◆ TASK REQUIREMENTS ◆
Nothing but a number belongs in the answer: how many lines of the records below contain the string "with".
⁂
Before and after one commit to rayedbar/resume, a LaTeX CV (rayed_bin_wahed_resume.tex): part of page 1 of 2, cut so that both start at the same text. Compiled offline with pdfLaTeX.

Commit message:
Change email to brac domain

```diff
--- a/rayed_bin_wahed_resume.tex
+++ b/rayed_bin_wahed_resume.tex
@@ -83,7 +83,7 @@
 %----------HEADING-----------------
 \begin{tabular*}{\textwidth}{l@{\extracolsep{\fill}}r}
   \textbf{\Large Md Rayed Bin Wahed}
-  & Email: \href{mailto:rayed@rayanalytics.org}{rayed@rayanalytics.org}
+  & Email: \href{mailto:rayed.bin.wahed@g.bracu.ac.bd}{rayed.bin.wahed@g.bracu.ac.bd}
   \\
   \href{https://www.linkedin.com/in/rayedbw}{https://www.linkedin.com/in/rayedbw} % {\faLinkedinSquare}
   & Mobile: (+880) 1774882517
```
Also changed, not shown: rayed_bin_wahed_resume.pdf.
⁂
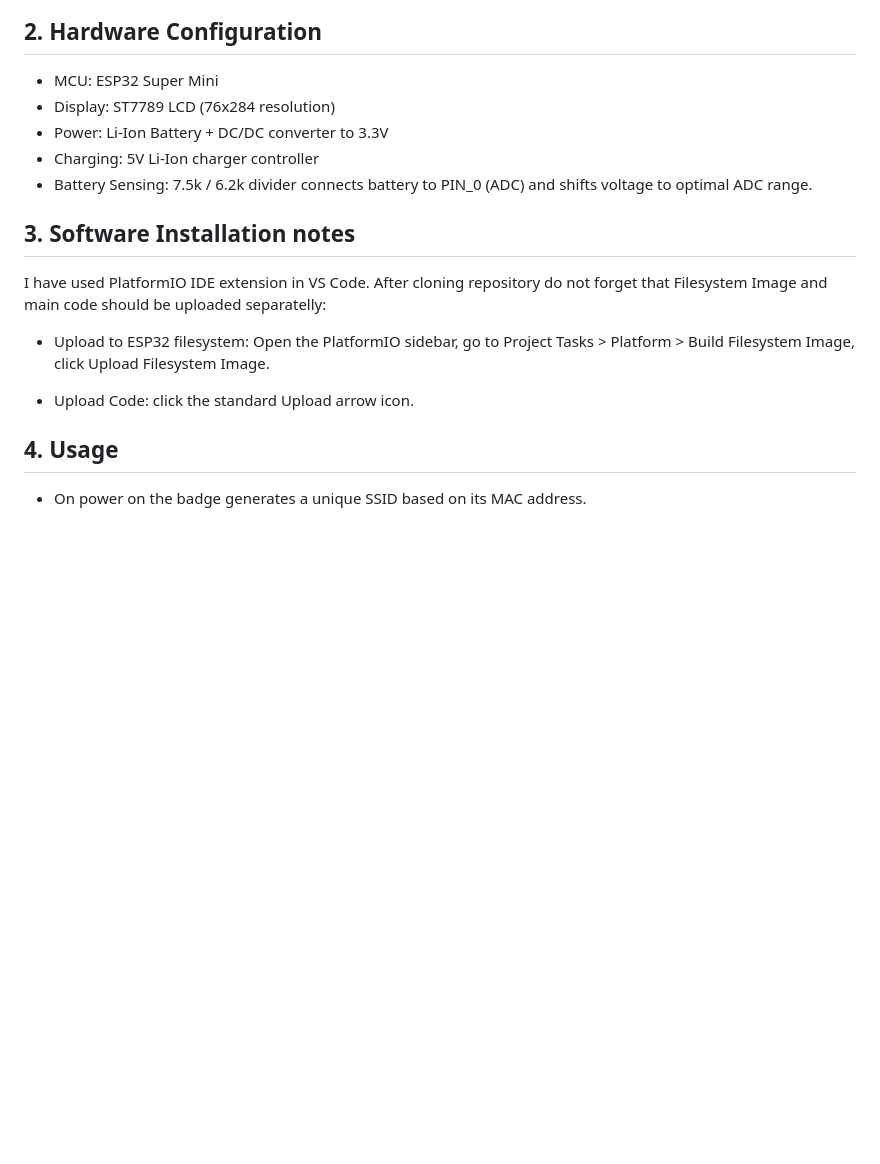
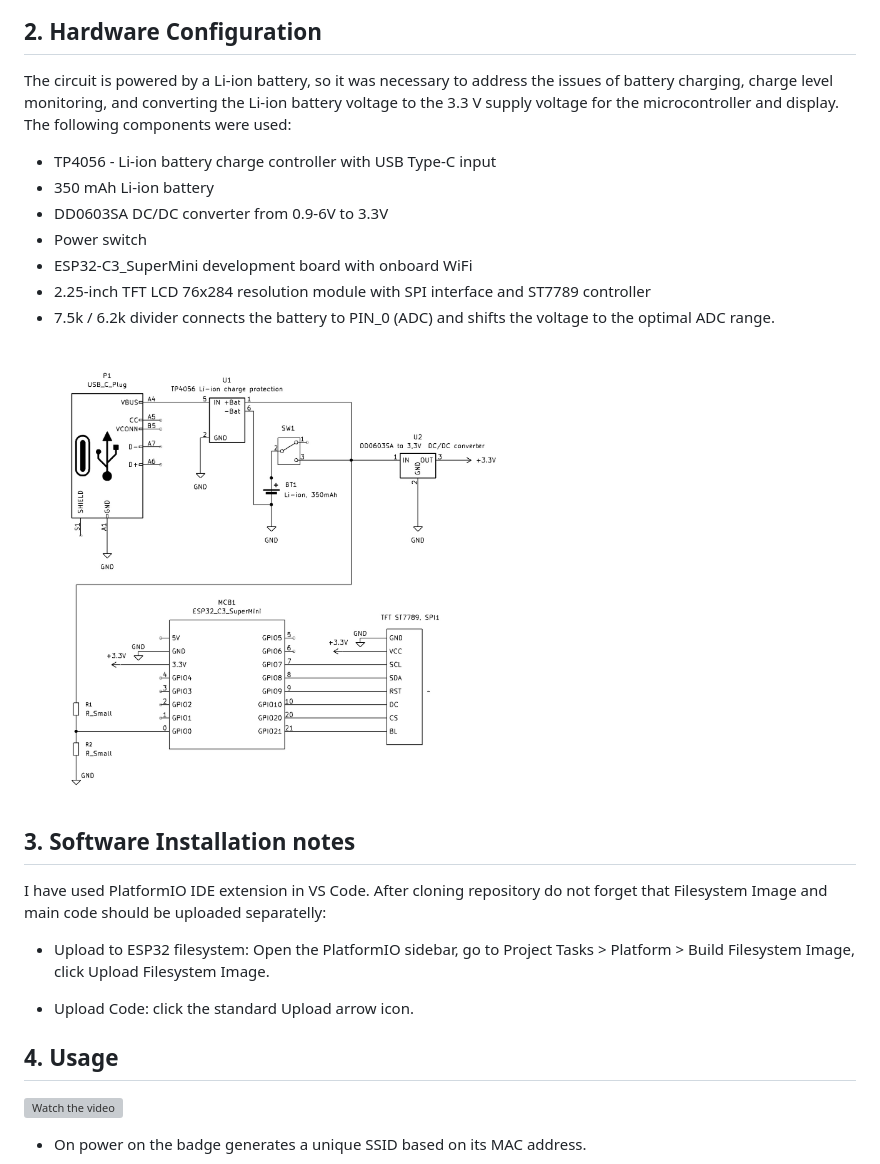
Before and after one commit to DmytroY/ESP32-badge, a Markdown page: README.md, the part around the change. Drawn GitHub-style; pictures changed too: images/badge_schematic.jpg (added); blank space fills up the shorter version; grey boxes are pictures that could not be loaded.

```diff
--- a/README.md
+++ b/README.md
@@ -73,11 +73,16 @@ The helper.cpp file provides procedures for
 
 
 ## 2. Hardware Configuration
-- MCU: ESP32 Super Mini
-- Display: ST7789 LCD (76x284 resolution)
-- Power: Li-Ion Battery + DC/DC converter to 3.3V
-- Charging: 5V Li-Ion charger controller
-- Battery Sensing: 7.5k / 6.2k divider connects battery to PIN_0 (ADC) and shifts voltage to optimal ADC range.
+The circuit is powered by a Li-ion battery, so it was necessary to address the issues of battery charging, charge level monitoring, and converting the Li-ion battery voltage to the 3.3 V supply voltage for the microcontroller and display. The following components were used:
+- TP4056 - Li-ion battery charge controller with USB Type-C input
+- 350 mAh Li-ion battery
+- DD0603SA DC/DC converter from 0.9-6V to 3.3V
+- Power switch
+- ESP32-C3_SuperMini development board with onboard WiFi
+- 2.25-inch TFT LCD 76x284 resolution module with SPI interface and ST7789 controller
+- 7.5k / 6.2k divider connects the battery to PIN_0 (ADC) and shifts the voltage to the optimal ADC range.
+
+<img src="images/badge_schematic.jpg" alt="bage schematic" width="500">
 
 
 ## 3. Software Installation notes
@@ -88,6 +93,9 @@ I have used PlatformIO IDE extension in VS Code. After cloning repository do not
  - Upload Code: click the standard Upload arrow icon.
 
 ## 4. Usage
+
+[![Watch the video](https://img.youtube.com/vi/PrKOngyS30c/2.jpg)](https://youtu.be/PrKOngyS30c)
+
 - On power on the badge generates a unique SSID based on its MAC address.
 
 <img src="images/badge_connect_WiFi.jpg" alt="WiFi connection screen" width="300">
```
⁂
◆ REPLY TO THE TASK ◆
4